Turfgrass science is the combination of soil and plant knowledge. In other words, it's a combination of agronomy and horticulture. Athletic field managers are being asked to do more on their fields than ever before. With increased game and practice usage, external events and other miscellaneous activities, maintaining athletic fields for athletes continues to be the highest priority. Turfgrass professionals continue to advance the industry by adapting new research ideas and specialized equipment.

Years ago when the sports turf profession was in its infancy, these high-level tools for sports fields weren't available. Many of the tools that were being used had been taken from the golf course industry. Today, we are far from that reality. The technical equipment that has been designed specifically for advancing the sports turf management industry is remarkable. Availability of this equipment combined with more educated sports turf professionals is one of the primary reasons that athletic fields are now being showcased everywhere. The high-quality fields are not just available for college and professional athletes anymore. Athletes at all levels are enjoying the benefits of highly maintained grass surfaces.

Safety is not just a buzzword in the sports turf industry. It is absolutely a priority for all athletic field managers. There is rarely something done to a field that doesn't have an impact on safety. Making sure that the fields are smooth, consistent and playable is always the goal. As our profession is advancing, with safety being such a huge part of our focus, it's only reasonable that we are gravitating toward being an extension of the medical staff in many of our organizations. Many athletic field managers work closely with their team's athletic trainers to make sure that field management practices are positively impacting the athletes. This relationship is also being used within different departments at major universities like kinesiology and horticulture. Scientists are combing their specialties to advance player safety during sports activities. This relationship is helping increase understanding of how inputs to athletic fields really affect things like traction and surface hardness on athletes in real-world situations, possibly preventing injuries in the future. The advancement of shared ideas across sciences will help keep athletes safer, which will continue to push the athletic field manager to prepare fields that are as safe as possible during field usage.

The athletic field manager is simply an important part of outdoor sports. S/he is tasked with many jobs and priorities that won't be going away anytime soon. Specialized professionals who are dedicated to safe playing surfaces for athletes will only be more important as sports continue to evolve. Sports fields are being constructed or maintained across the country for youth, college and professional athletes; these fields are highly specialized and it takes an expert to manage them for safety, consistency and playability.

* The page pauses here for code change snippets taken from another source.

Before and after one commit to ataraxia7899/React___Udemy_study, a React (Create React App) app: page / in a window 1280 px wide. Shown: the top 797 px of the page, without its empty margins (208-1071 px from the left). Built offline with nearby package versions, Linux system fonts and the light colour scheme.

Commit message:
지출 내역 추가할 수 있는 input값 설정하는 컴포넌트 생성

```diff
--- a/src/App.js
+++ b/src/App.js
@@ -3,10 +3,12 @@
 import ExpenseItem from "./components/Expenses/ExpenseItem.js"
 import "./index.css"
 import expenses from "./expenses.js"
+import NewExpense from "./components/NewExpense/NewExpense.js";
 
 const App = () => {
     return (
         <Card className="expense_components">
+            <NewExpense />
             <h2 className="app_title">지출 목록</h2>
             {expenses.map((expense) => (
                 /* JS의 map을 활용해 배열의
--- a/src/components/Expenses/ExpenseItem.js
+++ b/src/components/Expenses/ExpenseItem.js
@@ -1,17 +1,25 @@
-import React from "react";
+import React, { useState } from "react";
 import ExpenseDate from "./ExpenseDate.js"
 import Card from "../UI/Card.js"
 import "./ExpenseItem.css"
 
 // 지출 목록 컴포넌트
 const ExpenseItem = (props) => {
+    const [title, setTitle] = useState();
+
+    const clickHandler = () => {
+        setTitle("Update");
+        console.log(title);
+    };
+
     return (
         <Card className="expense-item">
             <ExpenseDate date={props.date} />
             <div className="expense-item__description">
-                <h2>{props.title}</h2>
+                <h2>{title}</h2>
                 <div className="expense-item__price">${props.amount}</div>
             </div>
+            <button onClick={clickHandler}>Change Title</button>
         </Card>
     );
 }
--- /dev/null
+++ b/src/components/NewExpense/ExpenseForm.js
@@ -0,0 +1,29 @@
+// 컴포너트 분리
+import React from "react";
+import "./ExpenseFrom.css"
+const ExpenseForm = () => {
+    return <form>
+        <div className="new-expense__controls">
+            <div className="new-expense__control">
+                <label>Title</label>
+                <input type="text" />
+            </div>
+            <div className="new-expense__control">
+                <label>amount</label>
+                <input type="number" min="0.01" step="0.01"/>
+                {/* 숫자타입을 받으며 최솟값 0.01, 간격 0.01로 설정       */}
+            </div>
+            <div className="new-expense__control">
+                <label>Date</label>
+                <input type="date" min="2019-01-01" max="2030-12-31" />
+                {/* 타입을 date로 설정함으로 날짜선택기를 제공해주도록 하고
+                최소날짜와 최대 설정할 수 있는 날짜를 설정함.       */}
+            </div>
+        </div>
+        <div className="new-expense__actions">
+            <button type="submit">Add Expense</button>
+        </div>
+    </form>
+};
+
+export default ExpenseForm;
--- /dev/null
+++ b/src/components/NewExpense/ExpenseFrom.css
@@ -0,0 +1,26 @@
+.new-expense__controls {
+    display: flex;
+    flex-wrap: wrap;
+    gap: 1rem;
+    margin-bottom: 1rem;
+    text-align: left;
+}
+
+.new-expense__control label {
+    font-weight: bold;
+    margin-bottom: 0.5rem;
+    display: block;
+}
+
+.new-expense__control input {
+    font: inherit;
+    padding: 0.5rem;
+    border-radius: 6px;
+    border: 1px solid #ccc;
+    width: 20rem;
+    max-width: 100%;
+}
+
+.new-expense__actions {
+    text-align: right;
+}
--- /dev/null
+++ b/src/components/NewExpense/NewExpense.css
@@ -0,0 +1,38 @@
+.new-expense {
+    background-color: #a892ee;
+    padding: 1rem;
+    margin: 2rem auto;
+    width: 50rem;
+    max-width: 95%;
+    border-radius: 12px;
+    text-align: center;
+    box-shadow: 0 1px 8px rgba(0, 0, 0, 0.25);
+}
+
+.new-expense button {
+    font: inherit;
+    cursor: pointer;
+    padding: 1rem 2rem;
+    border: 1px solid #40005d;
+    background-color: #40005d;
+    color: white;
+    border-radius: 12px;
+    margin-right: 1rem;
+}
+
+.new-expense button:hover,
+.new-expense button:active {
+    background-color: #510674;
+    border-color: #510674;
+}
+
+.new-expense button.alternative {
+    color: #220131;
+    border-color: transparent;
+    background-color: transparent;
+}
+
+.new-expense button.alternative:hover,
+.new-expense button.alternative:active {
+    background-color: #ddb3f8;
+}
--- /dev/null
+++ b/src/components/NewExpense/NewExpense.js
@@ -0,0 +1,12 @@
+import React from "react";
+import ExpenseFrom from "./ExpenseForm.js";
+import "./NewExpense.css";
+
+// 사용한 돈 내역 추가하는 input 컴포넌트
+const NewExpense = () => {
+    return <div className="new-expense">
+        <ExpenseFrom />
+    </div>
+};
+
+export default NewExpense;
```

ABOUT THE AUTHOR
Tim VanLoo, Certified Sports Field Manager, is manager of Athletic Turf and Grounds at Iowa State University and president-elect of the Sports Turf Managers Association (STMA). He arrived at the Athletic Department in March 2010. VanLoo oversees Jack Trice Stadium, Johnny Majors Practice Facility, Cyclone Sports Complex (soccer/track/softball), Bergstrom Multi-purpose Indoor Facility and all other athletic department grounds.